====== Data in this exercise ======
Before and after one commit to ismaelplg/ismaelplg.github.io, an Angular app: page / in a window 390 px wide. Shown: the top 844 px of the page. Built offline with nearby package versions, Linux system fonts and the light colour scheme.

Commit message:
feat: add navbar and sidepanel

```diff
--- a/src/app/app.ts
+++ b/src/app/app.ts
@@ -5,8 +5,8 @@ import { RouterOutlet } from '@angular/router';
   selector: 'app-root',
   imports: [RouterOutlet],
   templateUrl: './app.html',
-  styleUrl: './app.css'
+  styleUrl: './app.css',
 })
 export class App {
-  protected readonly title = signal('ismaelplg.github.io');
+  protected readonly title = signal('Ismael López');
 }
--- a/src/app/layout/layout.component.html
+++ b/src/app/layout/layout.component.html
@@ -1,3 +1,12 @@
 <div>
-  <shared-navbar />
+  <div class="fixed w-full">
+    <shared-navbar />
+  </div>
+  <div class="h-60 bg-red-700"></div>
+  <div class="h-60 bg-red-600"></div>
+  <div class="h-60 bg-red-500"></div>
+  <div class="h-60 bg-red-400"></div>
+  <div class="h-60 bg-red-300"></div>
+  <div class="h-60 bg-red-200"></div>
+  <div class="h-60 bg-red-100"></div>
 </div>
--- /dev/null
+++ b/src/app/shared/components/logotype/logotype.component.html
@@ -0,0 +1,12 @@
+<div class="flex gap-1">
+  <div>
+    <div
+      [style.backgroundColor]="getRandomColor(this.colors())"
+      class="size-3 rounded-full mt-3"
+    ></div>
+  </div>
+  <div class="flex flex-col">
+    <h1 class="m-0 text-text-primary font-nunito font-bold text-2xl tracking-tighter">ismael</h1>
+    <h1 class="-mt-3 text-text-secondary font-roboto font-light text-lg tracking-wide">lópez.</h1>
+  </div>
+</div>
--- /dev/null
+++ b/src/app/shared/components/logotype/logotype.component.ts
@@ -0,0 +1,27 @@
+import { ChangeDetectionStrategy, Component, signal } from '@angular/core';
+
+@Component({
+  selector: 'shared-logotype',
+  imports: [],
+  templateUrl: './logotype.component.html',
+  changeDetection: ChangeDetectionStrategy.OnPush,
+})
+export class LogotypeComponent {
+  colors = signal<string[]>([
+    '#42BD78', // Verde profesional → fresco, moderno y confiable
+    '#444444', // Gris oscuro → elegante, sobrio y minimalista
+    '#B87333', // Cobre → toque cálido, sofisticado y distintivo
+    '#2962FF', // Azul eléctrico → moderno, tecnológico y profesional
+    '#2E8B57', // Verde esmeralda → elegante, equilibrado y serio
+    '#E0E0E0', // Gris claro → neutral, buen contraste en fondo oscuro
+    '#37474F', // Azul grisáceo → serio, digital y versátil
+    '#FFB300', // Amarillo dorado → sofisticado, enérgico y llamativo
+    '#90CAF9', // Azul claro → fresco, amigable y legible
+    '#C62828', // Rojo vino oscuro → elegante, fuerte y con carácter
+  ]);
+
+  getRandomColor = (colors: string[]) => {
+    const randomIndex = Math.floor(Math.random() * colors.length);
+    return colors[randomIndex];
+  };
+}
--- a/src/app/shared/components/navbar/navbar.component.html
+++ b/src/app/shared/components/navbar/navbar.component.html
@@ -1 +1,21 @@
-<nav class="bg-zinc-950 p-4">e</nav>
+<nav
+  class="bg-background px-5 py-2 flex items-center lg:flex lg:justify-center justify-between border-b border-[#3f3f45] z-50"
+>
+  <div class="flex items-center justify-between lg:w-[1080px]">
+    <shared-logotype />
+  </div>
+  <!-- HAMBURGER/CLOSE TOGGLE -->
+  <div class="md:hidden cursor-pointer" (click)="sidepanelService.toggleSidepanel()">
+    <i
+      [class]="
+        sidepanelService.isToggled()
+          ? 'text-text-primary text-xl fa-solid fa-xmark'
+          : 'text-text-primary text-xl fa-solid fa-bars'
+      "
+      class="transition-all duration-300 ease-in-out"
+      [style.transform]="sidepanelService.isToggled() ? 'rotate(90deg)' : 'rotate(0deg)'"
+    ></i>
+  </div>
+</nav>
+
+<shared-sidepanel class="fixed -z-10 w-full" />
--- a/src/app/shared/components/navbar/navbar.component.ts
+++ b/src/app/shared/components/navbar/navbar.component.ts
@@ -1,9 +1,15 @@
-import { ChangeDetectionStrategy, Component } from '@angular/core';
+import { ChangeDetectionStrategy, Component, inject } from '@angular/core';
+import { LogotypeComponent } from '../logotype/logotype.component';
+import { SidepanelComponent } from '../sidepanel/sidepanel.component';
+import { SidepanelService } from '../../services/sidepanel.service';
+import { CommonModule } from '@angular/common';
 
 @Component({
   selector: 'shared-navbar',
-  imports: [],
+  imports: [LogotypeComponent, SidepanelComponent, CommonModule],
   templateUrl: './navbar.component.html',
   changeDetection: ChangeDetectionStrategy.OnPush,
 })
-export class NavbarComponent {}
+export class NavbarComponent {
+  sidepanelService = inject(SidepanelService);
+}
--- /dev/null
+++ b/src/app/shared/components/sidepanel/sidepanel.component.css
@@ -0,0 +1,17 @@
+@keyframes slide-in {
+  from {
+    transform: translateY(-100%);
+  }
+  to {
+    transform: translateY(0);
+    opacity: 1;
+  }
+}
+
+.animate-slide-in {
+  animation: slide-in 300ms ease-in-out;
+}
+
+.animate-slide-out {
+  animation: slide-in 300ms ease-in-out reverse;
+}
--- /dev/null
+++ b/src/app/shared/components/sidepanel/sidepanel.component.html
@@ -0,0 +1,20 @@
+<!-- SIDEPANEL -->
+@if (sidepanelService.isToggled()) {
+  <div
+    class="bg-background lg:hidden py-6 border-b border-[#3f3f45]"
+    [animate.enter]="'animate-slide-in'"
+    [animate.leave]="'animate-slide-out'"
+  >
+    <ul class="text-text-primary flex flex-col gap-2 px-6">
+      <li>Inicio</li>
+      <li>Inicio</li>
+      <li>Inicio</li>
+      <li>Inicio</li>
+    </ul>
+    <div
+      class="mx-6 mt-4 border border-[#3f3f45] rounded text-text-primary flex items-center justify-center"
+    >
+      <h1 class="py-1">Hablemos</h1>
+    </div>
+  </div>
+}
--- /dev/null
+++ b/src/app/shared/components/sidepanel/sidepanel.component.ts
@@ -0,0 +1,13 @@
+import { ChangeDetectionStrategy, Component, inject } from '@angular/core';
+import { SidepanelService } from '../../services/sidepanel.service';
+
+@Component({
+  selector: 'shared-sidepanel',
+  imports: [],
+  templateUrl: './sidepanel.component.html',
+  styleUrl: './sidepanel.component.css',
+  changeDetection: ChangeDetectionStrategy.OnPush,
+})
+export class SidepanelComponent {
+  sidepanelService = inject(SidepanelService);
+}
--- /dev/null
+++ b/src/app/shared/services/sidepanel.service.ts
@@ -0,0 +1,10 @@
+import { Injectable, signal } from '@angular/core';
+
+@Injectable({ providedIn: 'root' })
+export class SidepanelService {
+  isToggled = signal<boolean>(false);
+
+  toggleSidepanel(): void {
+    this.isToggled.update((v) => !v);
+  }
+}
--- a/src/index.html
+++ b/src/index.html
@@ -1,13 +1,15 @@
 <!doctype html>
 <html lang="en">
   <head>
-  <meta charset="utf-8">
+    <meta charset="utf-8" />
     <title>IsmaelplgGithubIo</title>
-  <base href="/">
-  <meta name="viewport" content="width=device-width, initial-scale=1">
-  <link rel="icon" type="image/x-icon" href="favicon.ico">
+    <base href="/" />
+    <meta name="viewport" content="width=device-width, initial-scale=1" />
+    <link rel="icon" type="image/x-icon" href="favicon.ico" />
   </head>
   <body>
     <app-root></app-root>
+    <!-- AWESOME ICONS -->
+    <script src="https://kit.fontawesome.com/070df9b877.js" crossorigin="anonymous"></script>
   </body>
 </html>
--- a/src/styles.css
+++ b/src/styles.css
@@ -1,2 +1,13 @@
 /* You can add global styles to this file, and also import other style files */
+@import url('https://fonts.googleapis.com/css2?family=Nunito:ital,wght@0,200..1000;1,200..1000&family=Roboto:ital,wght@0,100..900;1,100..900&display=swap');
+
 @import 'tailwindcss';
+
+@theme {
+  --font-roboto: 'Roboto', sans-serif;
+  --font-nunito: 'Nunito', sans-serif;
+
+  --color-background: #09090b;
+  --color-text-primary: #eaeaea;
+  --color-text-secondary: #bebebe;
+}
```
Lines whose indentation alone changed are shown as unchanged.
======
== Exercise brief ==
Within the data above, pick out all lines holding the word "center".

== Exercise solution ==
+  class="bg-background px-5 py-2 flex items-center lg:flex lg:justify-center justify-between border-b border-[#3f3f45] z-50"
+  <div class="flex items-center justify-between lg:w-[1080px]">
+      class="mx-6 mt-4 border border-[#3f3f45] rounded text-text-primary flex items-center justify-center"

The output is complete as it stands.